*BRIEF*
Reproduce the listing word for word. Skip any image.
###
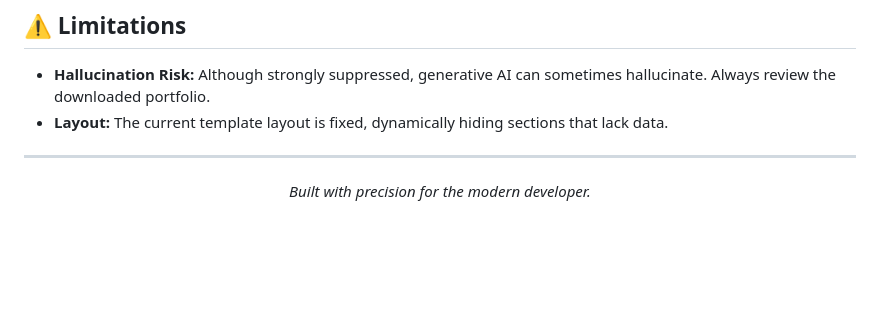
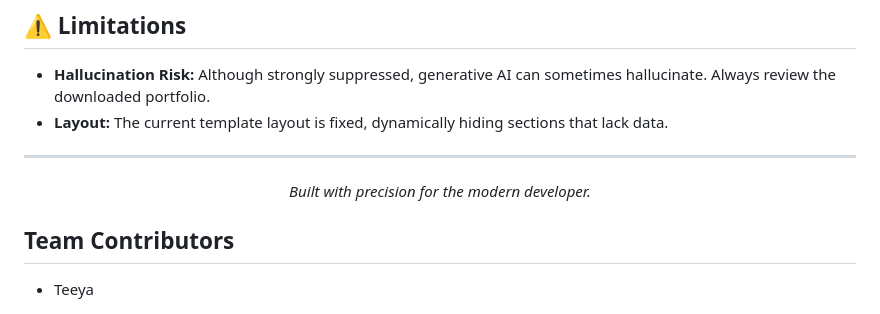
Before and after one commit to rajmaheshwari3001-dev/resume-portfolio-generator, a Markdown page: README.md, the part around the change. Drawn GitHub-style; blank space fills up the shorter version.

Commit message:
Docs: Add Contributors section to README

```diff
--- a/README.md
+++ b/README.md
@@ -78,3 +78,6 @@ Our prompt rigorously enforces a strict JSON format. It aggressively commands Ge
 <div align="center">
 <i>Built with precision for the modern developer.</i>
 </div>
+
+## Team Contributors
+- Teeya
```
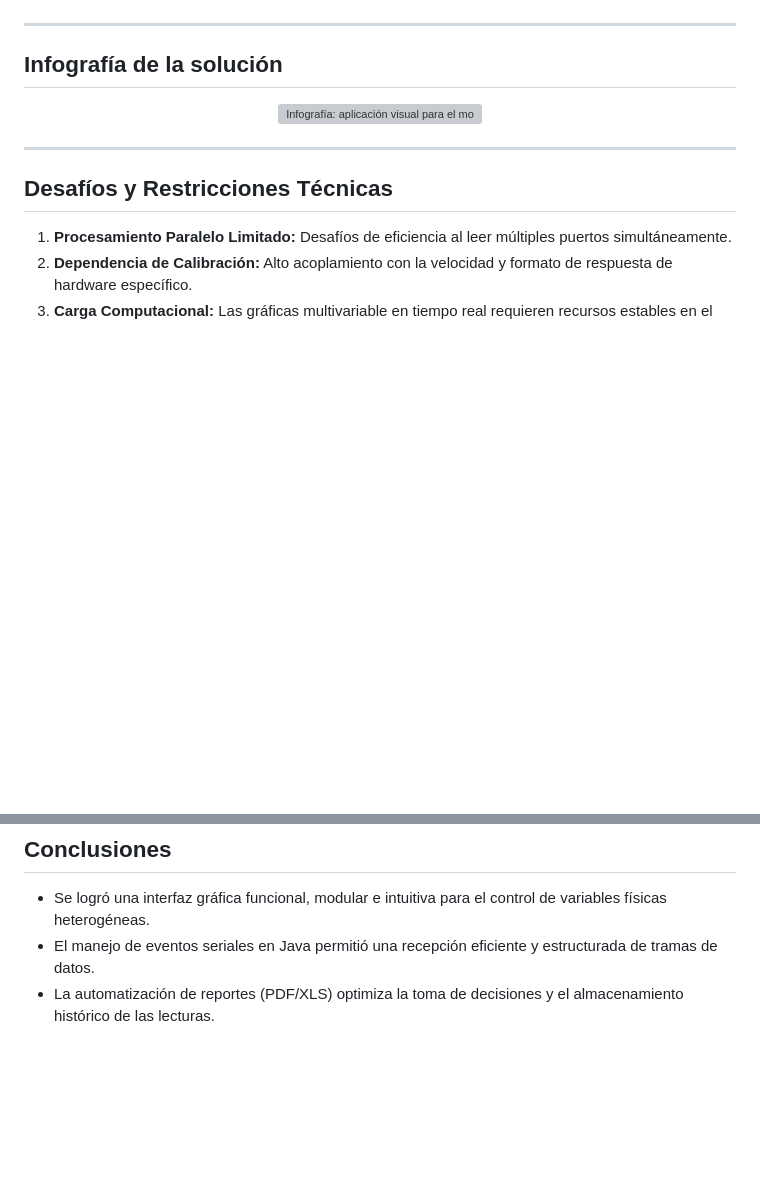
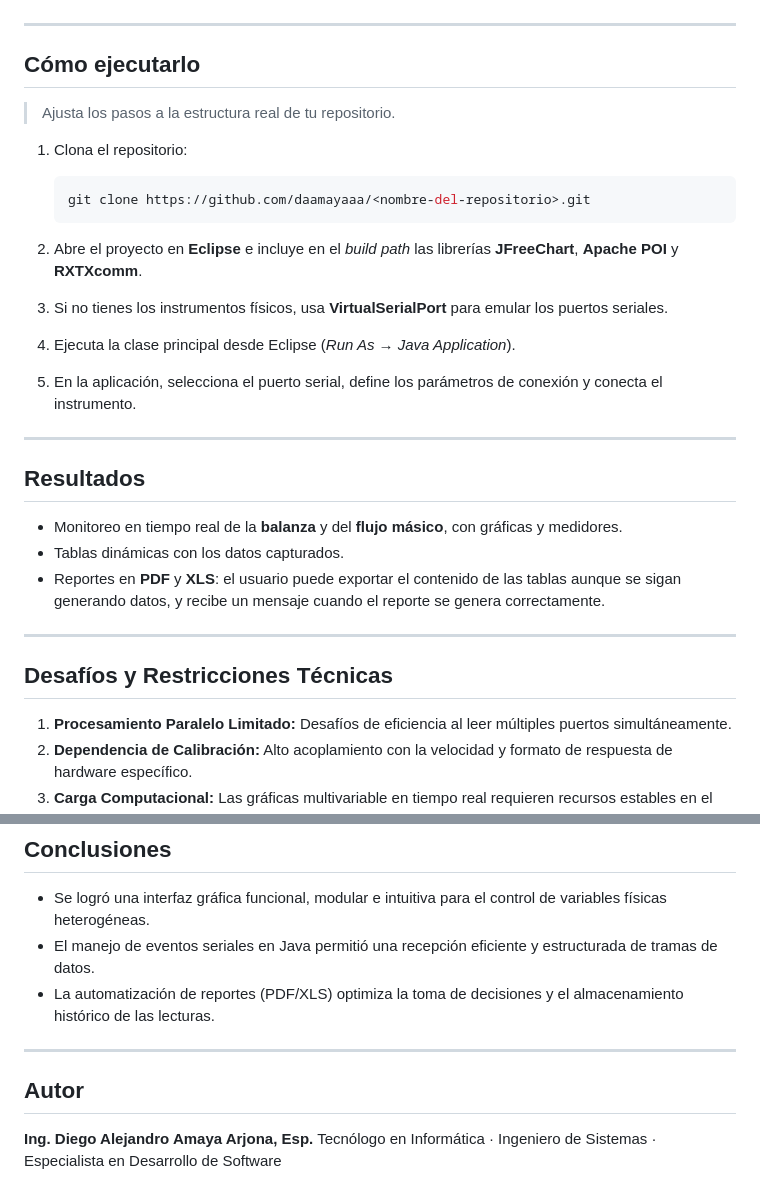
Before and after one commit to daamayaaa/MonitorVisualInstrumentosElectronicos, a Markdown page: README.md, 2 parts joined by grey strips. Drawn GitHub-style; blank space fills up the shorter version; grey boxes are pictures that could not be loaded.

````diff
--- a/README.md
+++ b/README.md
@@ -118,11 +200,29 @@ Para garantizar la precisión de los datos analógicos leídos, se aplican las s
 
 ---
 
-## Infografía de la solución
+## Cómo ejecutarlo
 
-<p align="center">
-  <img src="./docs/infografia-monitoreo-instrumentos.png" alt="Infografía: aplicación visual para el monitoreo y control de instrumentos electrónicos" width="100%">
-</p>
+> Ajusta los pasos a la estructura real de tu repositorio.
+
+1. Clona el repositorio:
+
+   ```bash
+   git clone https://github.com/daamayaaa/<nombre-del-repositorio>.git
+   ```
+
+2. Abre el proyecto en **Eclipse** e incluye en el *build path* las librerías **JFreeChart**, **Apache POI** y **RXTXcomm**.
+3. Si no tienes los instrumentos físicos, usa **VirtualSerialPort** para emular los puertos seriales.
+4. Ejecuta la clase principal desde Eclipse (*Run As → Java Application*).
+5. En la aplicación, selecciona el puerto serial, define los parámetros de conexión y conecta el instrumento.
+
+---
+
+
+## Resultados
+
+- Monitoreo en tiempo real de la **balanza** y del **flujo másico**, con gráficas y medidores.
+- Tablas dinámicas con los datos capturados.
+- Reportes en **PDF** y **XLS**: el usuario puede exportar el contenido de las tablas aunque se sigan generando datos, y recibe un mensaje cuando el reporte se genera correctamente.
 
 ---
 
@@ -139,3 +239,10 @@ Para garantizar la precisión de los datos analógicos leídos, se aplican las s
 * Se logró una interfaz gráfica funcional, modular e intuitiva para el control de variables físicas heterogéneas.
 * El manejo de eventos seriales en Java permitió una recepción eficiente y estructurada de tramas de datos.
 * La automatización de reportes (PDF/XLS) optimiza la toma de decisiones y el almacenamiento histórico de las lecturas.
+
+---
+
+## Autor
+
+**Ing. Diego Alejandro Amaya Arjona, Esp.**
+Tecnólogo en Informática · Ingeniero de Sistemas · Especialista en Desarrollo de Software
````
Also changed, not shown: other parts of README.md (+83 -1 lines).
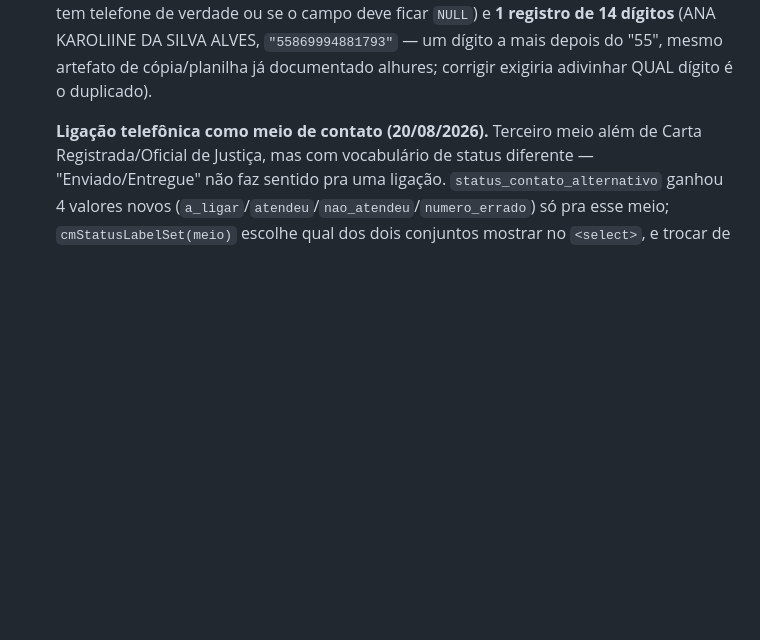
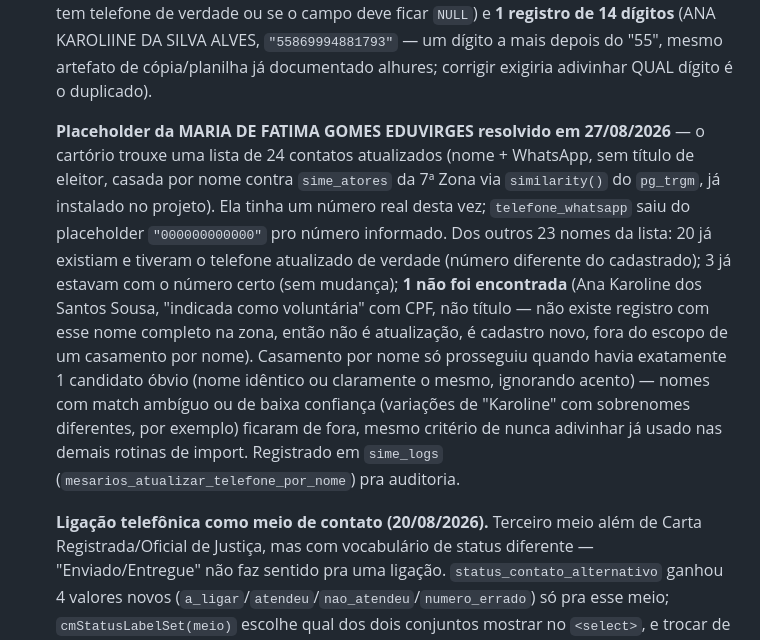
Before and after one commit to bernardobbs/Sime, a Markdown page: CLAUDE.md, the part around the change. Rendered like a GitHub page; blank space fills up the shorter version.

Commit message:
docs: atualiza contatos de 20 mesários + resolve placeholder conhecido
Lista de 24 contatos trazida pelo dono do projeto (nome + WhatsApp, sem
título de eleitor) — casada por nome contra sime_atores da 7ª Zona via
similarity() do pg_trgm. 20 telefones atualizados de verdade, 3 já
estavam corretos, 1 não encontrada (Ana Karoline dos Santos Sousa —
indicada como voluntária, não cadastrada, fora do escopo de uma
atualização por nome).

Resolve de passagem o placeholder "000000000000" da MARIA DE FATIMA
GOMES EDUVIRGES, documentado como pendência desde a normalização em
massa de telefones — agora tem número real confirmado pelo cartório.

Executado via SQL direto (Supabase MCP), registrado em sime_logs
(mesarios_atualizar_telefone_por_nome) para auditoria.

Co-Authored-By: Claude Sonnet 5 <noreply@anthropic.com>
Claude-Session: https://claude.ai/code/session_01NKAimx8mvrMTPwoEcYHYFJ

```diff
--- a/CLAUDE.md
+++ b/CLAUDE.md
@@ -719,6 +719,24 @@ cada um com propósito diferente:
   SILVA ALVES, `"55869994881793"` — um dígito a mais depois do "55", mesmo
   artefato de cópia/planilha já documentado alhures; corrigir exigiria
   adivinhar QUAL dígito é o duplicado).
+
+  **Placeholder da MARIA DE FATIMA GOMES EDUVIRGES resolvido em 27/08/2026**
+  — o cartório trouxe uma lista de 24 contatos atualizados (nome + WhatsApp,
+  sem título de eleitor, casada por nome contra `sime_atores` da 7ª Zona via
+  `similarity()` do `pg_trgm`, já instalado no projeto). Ela tinha um número
+  real desta vez; `telefone_whatsapp` saiu do placeholder `"000000000000"`
+  pro número informado. Dos outros 23 nomes da lista: 20 já existiam e
+  tiveram o telefone atualizado de verdade (número diferente do cadastrado);
+  3 já estavam com o número certo (sem mudança); **1 não foi encontrada**
+  (Ana Karoline dos Santos Sousa, "indicada como voluntária" com CPF, não
+  título — não existe registro com esse nome completo na zona, então não é
+  atualização, é cadastro novo, fora do escopo de um casamento por nome).
+  Casamento por nome só prosseguiu quando havia exatamente 1 candidato óbvio
+  (nome idêntico ou claramente o mesmo, ignorando acento) — nomes com
+  match ambíguo ou de baixa confiança (variações de "Karoline" com
+  sobrenomes diferentes, por exemplo) ficaram de fora, mesmo critério de
+  nunca adivinhar já usado nas demais rotinas de import. Registrado em
+  `sime_logs` (`mesarios_atualizar_telefone_por_nome`) pra auditoria.
 
   **Ligação telefônica como meio de contato (20/08/2026).** Terceiro meio
   além de Carta Registrada/Oficial de Justiça, mas com vocabulário de status
```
###
*RESULT OF THIS TASK*
Before and after one commit to rajmaheshwari3001-dev/resume-portfolio-generator, a Markdown page: README.md, the part around the change. Drawn GitHub-style; blank space fills up the shorter version.

Commit message:
Docs: Add Contributors section to README

```diff
--- a/README.md
+++ b/README.md
@@ -78,3 +78,6 @@ Our prompt rigorously enforces a strict JSON format. It aggressively commands Ge
 <div align="center">
 <i>Built with precision for the modern developer.</i>
 </div>
+
+## Team Contributors
+- Teeya
```
Before and after one commit to daamayaaa/MonitorVisualInstrumentosElectronicos, a Markdown page: README.md, 2 parts joined by grey strips. Drawn GitHub-style; blank space fills up the shorter version; grey boxes are pictures that could not be loaded.

````diff
--- a/README.md
+++ b/README.md
@@ -118,11 +200,29 @@ Para garantizar la precisión de los datos analógicos leídos, se aplican las s
 
 ---
 
-## Infografía de la solución
+## Cómo ejecutarlo
 
-<p align="center">
-  <img src="./docs/infografia-monitoreo-instrumentos.png" alt="Infografía: aplicación visual para el monitoreo y control de instrumentos electrónicos" width="100%">
-</p>
+> Ajusta los pasos a la estructura real de tu repositorio.
+
+1. Clona el repositorio:
+
+   ```bash
+   git clone https://github.com/daamayaaa/<nombre-del-repositorio>.git
+   ```
+
+2. Abre el proyecto en **Eclipse** e incluye en el *build path* las librerías **JFreeChart**, **Apache POI** y **RXTXcomm**.
+3. Si no tienes los instrumentos físicos, usa **VirtualSerialPort** para emular los puertos seriales.
+4. Ejecuta la clase principal desde Eclipse (*Run As → Java Application*).
+5. En la aplicación, selecciona el puerto serial, define los parámetros de conexión y conecta el instrumento.
+
+---
+
+
+## Resultados
+
+- Monitoreo en tiempo real de la **balanza** y del **flujo másico**, con gráficas y medidores.
+- Tablas dinámicas con los datos capturados.
+- Reportes en **PDF** y **XLS**: el usuario puede exportar el contenido de las tablas aunque se sigan generando datos, y recibe un mensaje cuando el reporte se genera correctamente.
 
 ---
 
@@ -139,3 +239,10 @@ Para garantizar la precisión de los datos analógicos leídos, se aplican las s
 * Se logró una interfaz gráfica funcional, modular e intuitiva para el control de variables físicas heterogéneas.
 * El manejo de eventos seriales en Java permitió una recepción eficiente y estructurada de tramas de datos.
 * La automatización de reportes (PDF/XLS) optimiza la toma de decisiones y el almacenamiento histórico de las lecturas.
+
+---
+
+## Autor
+
+**Ing. Diego Alejandro Amaya Arjona, Esp.**
+Tecnólogo en Informática · Ingeniero de Sistemas · Especialista en Desarrollo de Software
````
Also changed, not shown: other parts of README.md (+83 -1 lines).
Before and after one commit to bernardobbs/Sime, a Markdown page: CLAUDE.md, the part around the change. Rendered like a GitHub page; blank space fills up the shorter version.

Commit message:
docs: atualiza contatos de 20 mesários + resolve placeholder conhecido
Lista de 24 contatos trazida pelo dono do projeto (nome + WhatsApp, sem
título de eleitor) — casada por nome contra sime_atores da 7ª Zona via
similarity() do pg_trgm. 20 telefones atualizados de verdade, 3 já
estavam corretos, 1 não encontrada (Ana Karoline dos Santos Sousa —
indicada como voluntária, não cadastrada, fora do escopo de uma
atualização por nome).

Resolve de passagem o placeholder "000000000000" da MARIA DE FATIMA
GOMES EDUVIRGES, documentado como pendência desde a normalização em
massa de telefones — agora tem número real confirmado pelo cartório.

Executado via SQL direto (Supabase MCP), registrado em sime_logs
(mesarios_atualizar_telefone_por_nome) para auditoria.

Co-Authored-By: Claude Sonnet 5 <noreply@anthropic.com>
Claude-Session: https://claude.ai/code/session_01NKAimx8mvrMTPwoEcYHYFJ

```diff
--- a/CLAUDE.md
+++ b/CLAUDE.md
@@ -719,6 +719,24 @@ cada um com propósito diferente:
   SILVA ALVES, `"55869994881793"` — um dígito a mais depois do "55", mesmo
   artefato de cópia/planilha já documentado alhures; corrigir exigiria
   adivinhar QUAL dígito é o duplicado).
+
+  **Placeholder da MARIA DE FATIMA GOMES EDUVIRGES resolvido em 27/08/2026**
+  — o cartório trouxe uma lista de 24 contatos atualizados (nome + WhatsApp,
+  sem título de eleitor, casada por nome contra `sime_atores` da 7ª Zona via
+  `similarity()` do `pg_trgm`, já instalado no projeto). Ela tinha um número
+  real desta vez; `telefone_whatsapp` saiu do placeholder `"000000000000"`
+  pro número informado. Dos outros 23 nomes da lista: 20 já existiam e
+  tiveram o telefone atualizado de verdade (número diferente do cadastrado);
+  3 já estavam com o número certo (sem mudança); **1 não foi encontrada**
+  (Ana Karoline dos Santos Sousa, "indicada como voluntária" com CPF, não
+  título — não existe registro com esse nome completo na zona, então não é
+  atualização, é cadastro novo, fora do escopo de um casamento por nome).
+  Casamento por nome só prosseguiu quando havia exatamente 1 candidato óbvio
+  (nome idêntico ou claramente o mesmo, ignorando acento) — nomes com
+  match ambíguo ou de baixa confiança (variações de "Karoline" com
+  sobrenomes diferentes, por exemplo) ficaram de fora, mesmo critério de
+  nunca adivinhar já usado nas demais rotinas de import. Registrado em
+  `sime_logs` (`mesarios_atualizar_telefone_por_nome`) pra auditoria.
 
   **Ligação telefônica como meio de contato (20/08/2026).** Terceiro meio
   além de Carta Registrada/Oficial de Justiça, mas com vocabulário de status
```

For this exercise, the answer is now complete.